Carson Wentz confirmed on Friday what we suspected on the day of his injury — that he has an LCL tear in addition to the previously reported ACL tear.
What does this mean for the Eagles quarterback’s recovery?
Most likely, Wentz had a primary repair where the lateral collateral ligament was sewn back together (which speeds recovery) versus needing a graft. That type of repair is more common in LCL tears, as opposed to the ACL, which almost always requires reconstruction with a graft.
At this point, it is still reasonable to hope Wentz can be ready by Week 1. If that happens, he will almost certainly be limited to being a pocket quarterback.
However, there is no guarantee Wentz will even be ready to take the field by then.
Related players: Nick Foles
Wentz was the No. 2 fantasy quarterback through Week 14, and he missed the final three games after tearing his ACL and LCL. His draft stock will be depressed until it becomes clear that he'll be ready to play Week 1, and even then he is unlikely to be much of a running threat as his knee won't be 100 percent healed.

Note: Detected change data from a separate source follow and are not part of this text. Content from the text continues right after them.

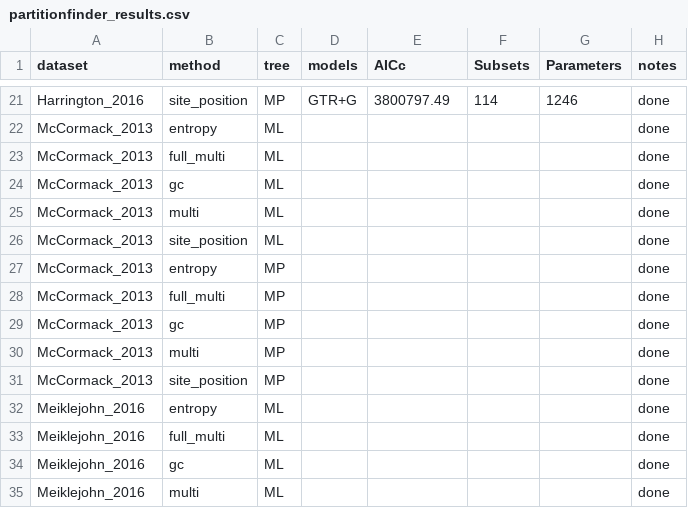
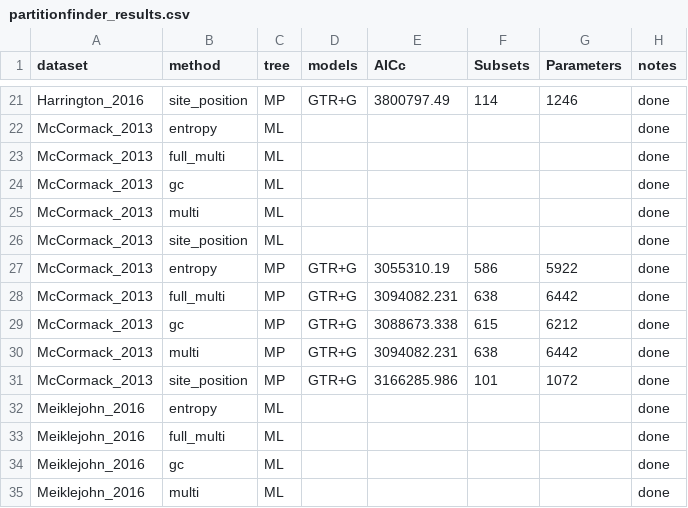
Before and after one commit to Tagliacollo/PartitionUCE, a CSV file: processed_data/partitionfinder_results.csv, drawn as a sheet; only a part is shown, gaps mark what is left out; the diff names each change by its address in the sheet, - before the commit and + after, or states it on an @@ line.

Commit message:
added PF results for McCormack
added PF results on the csv File

```diff
--- a/processed_data/partitionfinder_results.csv
+++ b/processed_data/partitionfinder_results.csv
-D27:D31 (models): (empty)
+D27:D31 (models): GTR+G
-E27 (AICc): (empty)
+E27 (AICc): 3055310.19
-F27 (Subsets): (empty)
+F27 (Subsets): 586
-G27 (Parameters): (empty)
+G27 (Parameters): 5922
-E28 (AICc): (empty)
+E28 (AICc): 3094082.231
-F28 (Subsets): (empty)
+F28 (Subsets): 638
-G28 (Parameters): (empty)
+G28 (Parameters): 6442
-E29 (AICc): (empty)
+E29 (AICc): 3088673.338
-F29 (Subsets): (empty)
+F29 (Subsets): 615
-G29 (Parameters): (empty)
+G29 (Parameters): 6212
-E30 (AICc): (empty)
+E30 (AICc): 3094082.231
-F30 (Subsets): (empty)
+F30 (Subsets): 638
-G30 (Parameters): (empty)
+G30 (Parameters): 6442
-E31 (AICc): (empty)
+E31 (AICc): 3166285.986
-F31 (Subsets): (empty)
+F31 (Subsets): 101
-G31 (Parameters): (empty)
+G31 (Parameters): 1072
```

Wentz won't look like his old self until the second half of the season (or perhaps the 2019 season). Look for the Eagles to hold onto Nick Foles as insurance since he's still under contract for another year.
Sunday, February 4, 2018, 4:39pm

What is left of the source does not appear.